Lehtikuva) FINLAND OUT. NO SALES, AP Photo/Jussi Helttunen
In this Sept. 2, 2011 photo Finnish Finance Minister Jutta Urpilainen comments on the national budget negotiations in Helsinki, Finland. Finland's finance minister is saying she doesn't see the Friday Sept. 16, 2011 meeting of eurozone finance ministers finding a solution to the dispute over her country's demand for collateral for loans to Greece. The collateral issue is one of several holding up implementation of a second bailout for Greece agreed at a July 21 summit. Eurozone finance ministers are meeting in Wroclaw, Poland on ways to fight Europe's debt woes and keep them from dragging down the economy.

WROCLAW, Poland — Finland's finance minister said she doesn't expect the eurozone to resolve a dispute over her country's demand for collateral for loans to Greece at a meeting Friday — adding to concerns over the currency union's ability to stamp out its crippling debt crisis.

U.S. Treasury Secretary Timothy Geithner joined the meeting in Wroclaw, Poland — the first time that a U.S. finance chief has attended such a gathering — in a sign of how the U.S. is getting increasingly concerned over the global impact of the eurozone debt crisis.

Geithner has been pushing his European counterparts to finally find a lasting solution to its debt troubles, which have dragged on for almost two years.

But hopes for some tangible progress were quickly thwarted, when Finnish Finance Minister Jutta Urpilainen said that there was still no solution to her country's demand for guarantees to back its contribution to a second, €109 billion rescue package for Greece.

The small Nordic country's demand has triggered similar requests from several other states, including Austria and the Netherlands.

If the requests were fulfilled, providing the collateral could shave off hundreds of millions of euros from the overall bailout sum.

"Unfortunately I don't see that we can find a solution tonight," Urpilainen said as she arrived for a meeting with her eurozone counterparts in Wroclaw, Poland.

The dispute has unsettled markets, as it is another sign of divisions between the 17 countries that use the euro over whether they can actually save Greece, which has been relying on emergency loans from other eurozone countries and the International Monetary Fund for more than a year.

The rescue faces several other challenges. Greece's international debt inspectors interrupted their most recent review mission two weeks ago after they discovered that Athens was set to miss its budget targets. Since then, Greece has announced a special property tax, which the government says should cover the revenue shortfall.

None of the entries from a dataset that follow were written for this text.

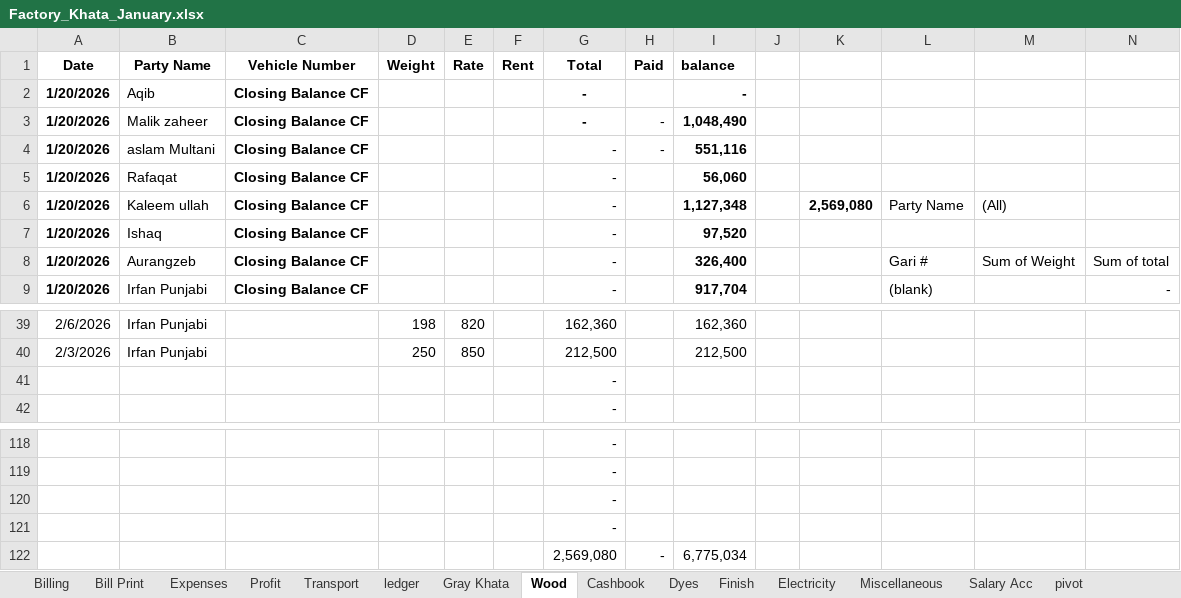
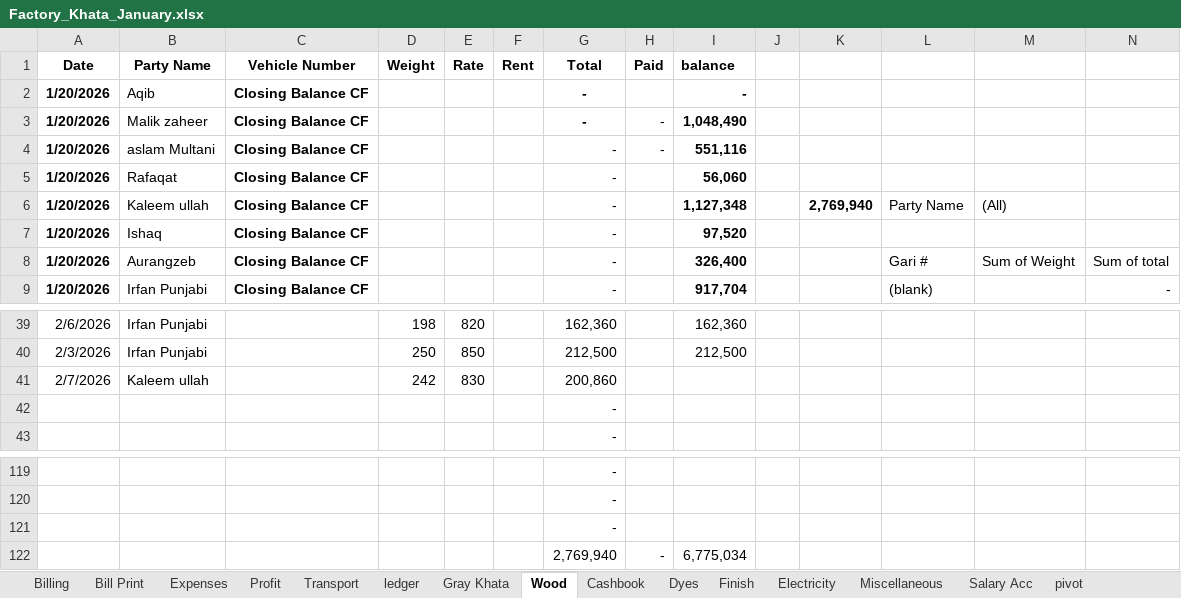
Before and after one commit to omerrazzaq4/AlHamd_Jan, an Excel workbook: Factory_Khata_January.xlsx, sheet Wood, drawn as a sheet; only a part is shown, gaps mark what is left out; values as stored, in another font and other column widths than the file's, no borders; charts and pictures and table styles not drawn; removed rows and columns are numbered as before the commit, all else as after; rows hold the shown columns only; the diff names each change by its address in the sheet, - before the commit and + after, or states it on an @@ line.

```diff
--- a/Factory_Khata_January.xlsx (sheet Wood)
+++ b/Factory_Khata_January.xlsx (sheet Wood)
-K6: 2,569,080
+K6: 2,769,940
+row 41: 2/7/2026 | Kaleem ullah |  | 242 | 830 |  | 200,860
-row 121:  |  |  |  |  |  | -
-G122 (Total): 2,569,080
+G122 (Total): 2,769,940
```
Also changed, not shown: sheet Profit, sheet Expenses, formulas that keep their value.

Meeting strict budget, privatization and reform targets set out in Greece's deal for a first €110 billion rescue package is a prerequisite for receiving the next aid installment, which is due by the end of the month.

Without the €8 billion ($11 billion) tranche, the country would run out of money by mid-October and potentially defaulting on its debts.

However, Austria's Finance Minister Maria Fekter, traditionally a hard-liner when it comes to sticking to the bailout conditions, said she was "very optimistic that the next tranche can be paid out to Greece."

She warned against a Greek default, which she said would be "very costly."

However, she did not rule it out as a possibility in the future.

"Should a situation arise, where this way (of providing rescue loans) suddenly becomes more expensive than the alternative, we will have to think about the alternative," Fekter said. "But at the moment this is not yet the case."

Referring to the debate about collateral, Fekter said she had proposed a model where guarantees would be available for everyone that wants them.

Friday's meeting comes after several turbulent weeks on global financial markets, triggered by fears over the impact of a potential Greek default as well as mounting evidence of a slowdown of the world economy. Some eurozone banks have been facing difficulties to obtain short-term funding in U.S. dollars as other lenders worry about their exposure of the debt of struggling countries like Greece, Spain or Italy.

Those funding issues pushed the European Central Bank, the U.S. Federal Reserve and three other major central banks to give banks easier access to dollars on Thursday, in the hope they can stop credit from seizing up like it did after the collapse of U.S. investment bank Lehman Brothers three years ago.

Greek Finance Minister Evangelos Venizelos, meanwhile, defended his country's efforts, and called on the other eurozone states to clear up the remaining issues that have delayed the new bailout and quickly implement changes to the region's bailout fund that were also agreed at the July summit.

"We are on track to implement the (bailout) program," Venizelos said. "And we believe that the implementation of the decision of the 21 July is the unique way to go ahead. Not only for Greece but for the eurozone as a whole."